Using remote sensing to track invasive trees

May 21, 2010

A team of Agricultural Research Service (ARS) scientists has refined remote sensing tools for identifying invasive Ashe juniper shrubs and trees in central Texas and nearby regions. These findings can help rangeland managers determine the extent and severity of Ashe juniper infestations and boost mitigation efforts.

Over the past century, the expansion of Ashe juniper has reduced the production and diversity of other rangeland plant species. Because Ashe juniper has little nutritional value for , the vegetative shift has also reduced forage options for livestock and wildlife.

ARS agricultural engineer Chenghai Yang and rangeland scientist James Everitt evaluated remotely sensed data to pinpoint the most accurate "signal" for identifying Ashe juniper stands, which often grow within an assortment of other woodland plants. Yang and Everitt work at the ARS Kika de la Garza Subtropical Agricultural Research Center in Weslaco, Texas.
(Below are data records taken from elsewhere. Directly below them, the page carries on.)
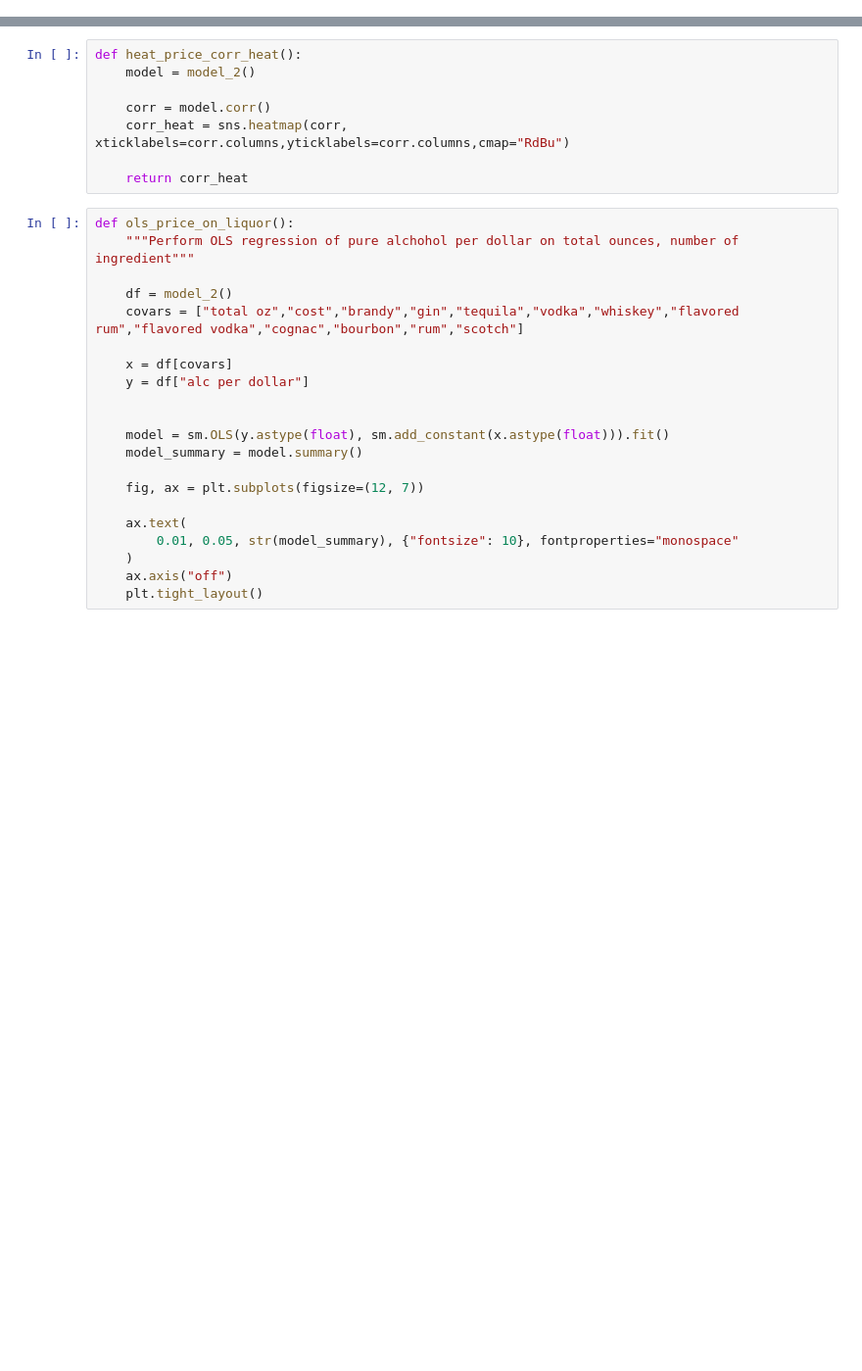
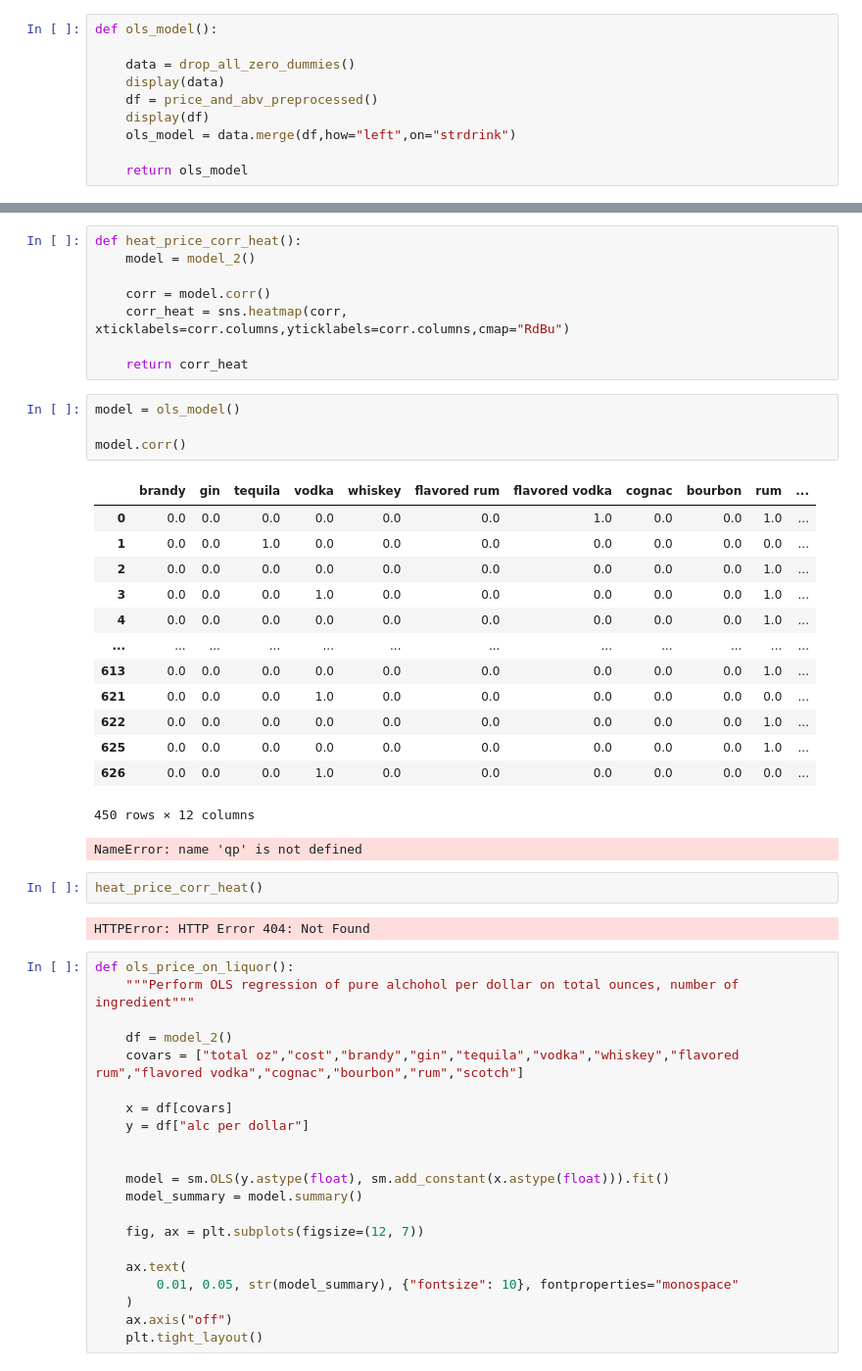
Before and after one commit to ElliottMetzler/the-manhattan-project, a Jupyter notebook: code/drink_costs.ipynb, the cells around one changed output, grey strips where cells are left out. Shown at 98% size. Saved outputs shown, nothing was run; the diff lists cells and outputs as text; blank space fills up the shorter version.

```diff
--- a/code/drink_costs.ipynb
+++ b/code/drink_costs.ipynb
@@ -46,0 +73,10 @@ def summmary_of_oz():
+# %%
+def ols_model():
+
+    data = drop_all_zero_dummies()
+    display(data)
+    df = price_and_abv_preprocessed()
+    display(df)
+    ols_model = data.merge(df,how="left",on="strdrink")
+
+    return ols_model
@@ -238,6 +287,29 @@ def heat_price_corr_heat():
     corr_heat = sns.heatmap(corr, xticklabels=corr.columns,yticklabels=corr.columns,cmap="RdBu")
 
     return corr_heat
+# %%
+model = ols_model()
+
+model.corr()
+# %% [output]
+|  | brandy | gin | tequila | vodka | whiskey | flavored rum | flavored vodka | cognac | bourbon | rum | ... |
+| 0 | 0.0 | 0.0 | 0.0 | 0.0 | 0.0 | 0.0 | 1.0 | 0.0 | 0.0 | 1.0 | ... |
+| 1 | 0.0 | 0.0 | 1.0 | 0.0 | 0.0 | 0.0 | 0.0 | 0.0 | 0.0 | 0.0 | ... |
+| 2 | 0.0 | 0.0 | 0.0 | 0.0 | 0.0 | 0.0 | 0.0 | 0.0 | 0.0 | 1.0 | ... |
+| 3 | 0.0 | 0.0 | 0.0 | 1.0 | 0.0 | 0.0 | 0.0 | 0.0 | 0.0 | 1.0 | ... |
+| 4 | 0.0 | 0.0 | 0.0 | 0.0 | 0.0 | 0.0 | 0.0 | 0.0 | 0.0 | 1.0 | ... |
+| ... | ... | ... | ... | ... | ... | ... | ... | ... | ... | ... | ... |
+| 613 | 0.0 | 0.0 | 0.0 | 0.0 | 0.0 | 0.0 | 0.0 | 0.0 | 0.0 | 1.0 | ... |
+| 621 | 0.0 | 0.0 | 0.0 | 1.0 | 0.0 | 0.0 | 0.0 | 0.0 | 0.0 | 0.0 | ... |
+| 622 | 0.0 | 0.0 | 0.0 | 0.0 | 0.0 | 0.0 | 0.0 | 0.0 | 0.0 | 1.0 | ... |
+| 625 | 0.0 | 0.0 | 0.0 | 0.0 | 0.0 | 0.0 | 0.0 | 0.0 | 0.0 | 1.0 | ... |
+| 626 | 0.0 | 0.0 | 0.0 | 1.0 | 0.0 | 0.0 | 0.0 | 0.0 | 0.0 | 0.0 | ... |
+450 rows × 12 columns
+NameError: name 'qp' is not defined
+# %%
+heat_price_corr_heat()
+# %% [output]
+HTTPError: HTTP Error 404: Not Found
 # %%
 def ols_price_on_liquor():
     """Perform OLS regression of pure alchohol per dollar on total ounces, number of ingredient"""
```
Also changed, not shown: parts of 6 cells of this notebook, 1 other file.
Remotely sensed data were collected from two Texas sites that were populated with Ashe juniper and other associated plant communities. The data spanned 98 spectral bands--which are bands of light that are characterized by different wavelengths--that ranged from 475 to 845 nanometers.

Then the team used a called minimum noise fraction (MNF) transformation to reduce interference. In comparison with the original imagery, MNF imagery takes less time to process and less data space to store, especially when large amounts of remotely sensed data are being analyzed.

MNF transformation consolidated the spectral data into 50 distinct bands. Further analysis indicated that the first 10 bands from this group were the best for identifying Ashe juniper stands. Using these bands, the scientists were able to sufficiently distinguish Ashe juniper from other mixed woody species, other mixed herbaceous species bare and .

Explore further: Fears for pink iguanas as Galapagos volcano erupts

More information: Results from this work were published in the International Journal of Remote Sensing.

Related Stories

Spread of Western Juniper Seeds Studied

Nov 05, 2009

(PhysOrg.com) -- Aromatic, evergreen foliage and plump, dusty-blue to nearly purple berries make western juniper appealing, whether it's a small shrub or a lofty tree. The trouble is, during the past 100 years ...

In Brief: WiMax demand expected to surge

Jun 29, 2006

WiMax, or worldwide interoperability for microwave access, will become increasingly popular especially when it becomes more mobile, a research group said.

Why juniper trees can live on less water

Feb 27, 2008

An ability to avoid the plant equivalent of vapor lock and a favorable evolutionary history may explain the unusual drought resistance of junipers, some varieties of which are now spreading rapidly in water-starved ...

Recommended for you

Fears for pink iguanas as Galapagos volcano erupts

14 hours ago

A volcano in the Galapagos islands erupted for the first time in more than 30 years Monday, sending streams of lava flowing down its slopes and potentially threatening the world's only colony of pink iguanas.

Ecologists develop new method for mapping poaching threats

May 22, 2015

Ecologists from the University of York, together with the Wildlife Conservation Society (WCS) and the Uganda Wildlife Authority (UWA), have developed a new method to better identify where poachers operate in protected areas.

User comments : 0

Please sign in to add a comment. Registration is free, and takes less than a minute. Read more

Click here to reset your password.
Sign in to get notified via email when new comments are made.